Mozilla, the maker of open source browser Firefox, is by no means strapped for cash; although the said browser is offered free of charge, the foundation has a lucrative search deal with Google.

Some of the revenue also comes thanks to its controversially proprietary online bookmarking service Pocket, and some from sponsored content and donations.

But although the Google deal is sweet – Mozilla is very dependent on it and nervous about the prospect, however unlikely, of losing it. Therefore it always seems be on the lookout for new revenue streams.

Mozilla will reportedly launch a paid version of Firefox this fall

In an interview with German media outlet T3N, the company's CEO, Chris Beard, said that it's aiming to launch the new version by October, with features like a VPN and secure cloud storage.

The company's already experimented with a VPN service by partnering up with ProtonVPN and offering a $10 subscription. Now, the company's thinking of offering some amount of free VPN bandwidth to get you started, and then charge a premium for metered access in the form of a monthly subscription.

So - what is the future? Are browsers to be divided between "free" browsers, that play games with Google, and paid browsers, which thumb their noses at Google?

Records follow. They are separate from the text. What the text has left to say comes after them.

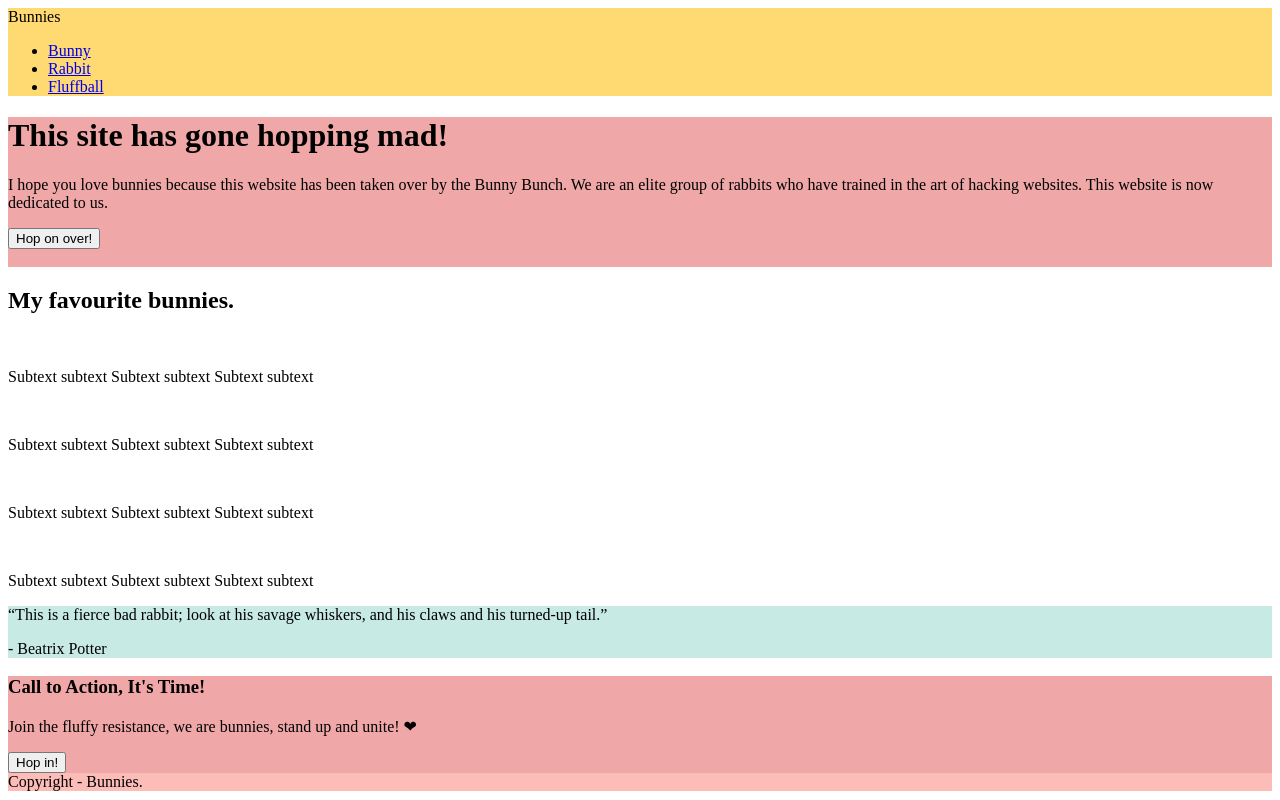
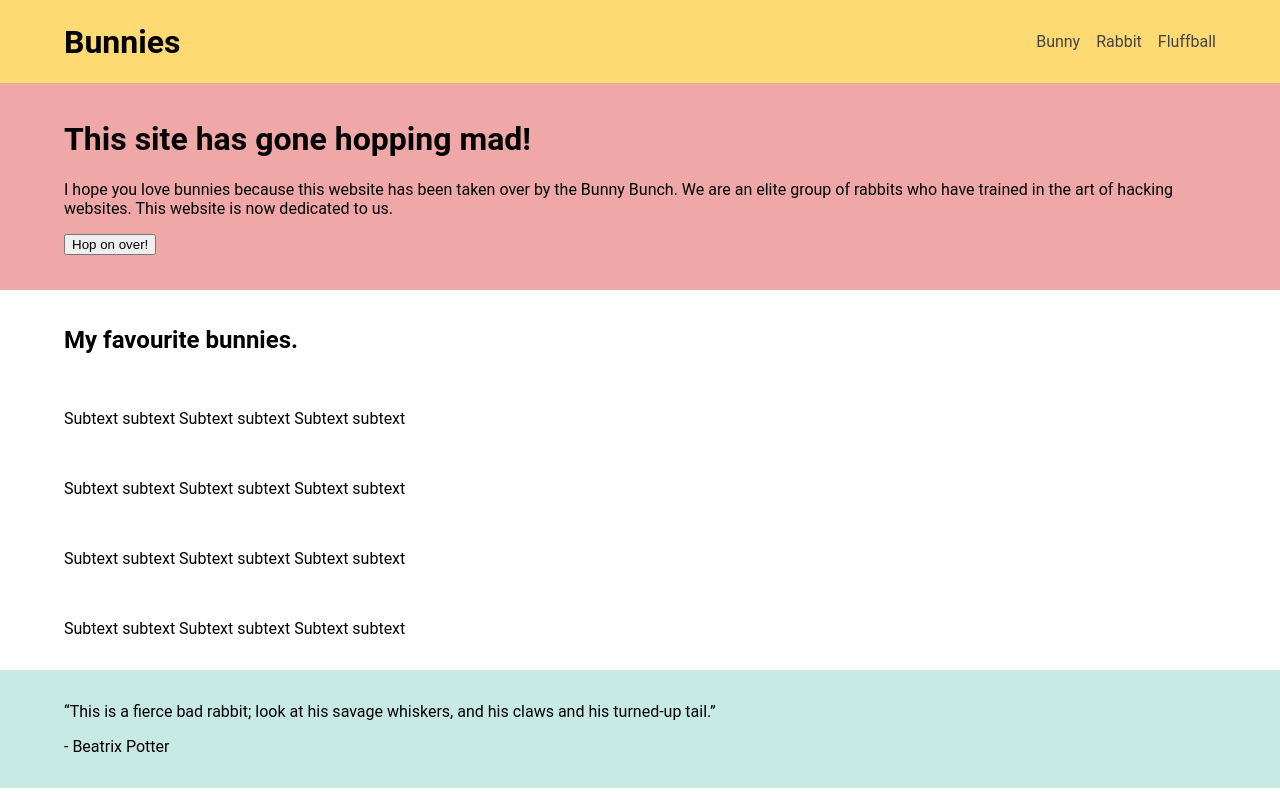
Before and after one commit to caysilou/project-landing-page, a plain HTML site: page index.html in a window 1280 px wide. Shown: the top 800 px of the page. Drawn offline with Linux system fonts and the light colour scheme.

Commit message:
Header General Style Complete

```diff
--- a/style.css
+++ b/style.css
@@ -6,8 +6,43 @@ Color Scheme
 #EFA7A7 - Pastel Pink (darker)
 #FFD972 - Orange Yellow Crayola
 */
+body {
+    margin: 0 0;
+    padding: 0 0;
+    font-family: "Roboto", sans-serif;
+}
+
+/* pad all elements equally */
+body > * {
+    padding: 16px 64px;
+}
+
 header, footer {
     background-color: #ffd972;
+    display: flex;
+    align-items: center;
+}
+
+footer {
+    justify-content: center;
+}
+
+.logo {
+    font-size: 32px;
+    font-weight: 600;
+}
+
+.nav {
+    list-style: none;
+    display: flex;
+    gap: 16px;
+    flex: 1;
+    justify-content: flex-end;
+}
+.nav a {
+    text-decoration: none;
+    color: rgb(68, 68, 68);
+    flex: 1;
 }
 
 .hero, .call-internal {
```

And, how will all of that affect those of us who routinely modify their browsers? Will we have to work harder, for the same effect - or will we just be shot down in flames? Surrender to Google, or pay to browse?


Original Submission #0Original Submission #1Original Submission #2

 
This discussion has been archived. No new comments can be posted.
Display Options Threshold/Breakthrough Mark All as Read Mark All as Unread
The Fine Print: The following comments are owned by whoever posted them. We are not responsible for them in any way.
  • (Score: 5, Insightful) by edIII on Monday June 10 2019, @10:32PM

    by edIII (791) on Monday June 10 2019, @10:32PM (#853931)

    Pay, but only for purely open source code. Instead of having licensing and all that bullshit, just charge for support and access to blacklisting services. Make it a service actually worth paying for.

    The features are super simple:
    1) Fingerprint anonymization - Collect all fingerprints from existing browsers, and then distribute the fingerprints that would still support most browsing. Collection is anonymous.
    2) Darknet/P2P/Onion Routing - Distribution and collection of Bayesian Poisoning elements (fingerprints being one) uses this network. Regular traffic could too.
    3) Blacklisting service - Similar to popular ad blocking utilities, curate a list of trackers, and their IP addresses. The browser by default blocks all connections. Browsers can use #2 to report infractions, that can in turn be added to the blacklist.
    4) Site rendering - Guarantee that you don't need NoScript locally, because a service renders your pages for you and relays the new DOM state back. Any information leakage exposes the services infrastructure, which also helps in performing Bayesian poisoning.

    I'd pay $10-$15 a month for the services, and browser software that puts the user FIRST.

    --
    Technically, lunchtime is at any moment. It's just a wave function.
    Starting Score:    1  point
    Moderation   +3  
       Insightful=2, Interesting=1, Total=3
    Extra 'Insightful' Modifier   0  
    Karma-Bonus Modifier   +1  

    Total Score:   5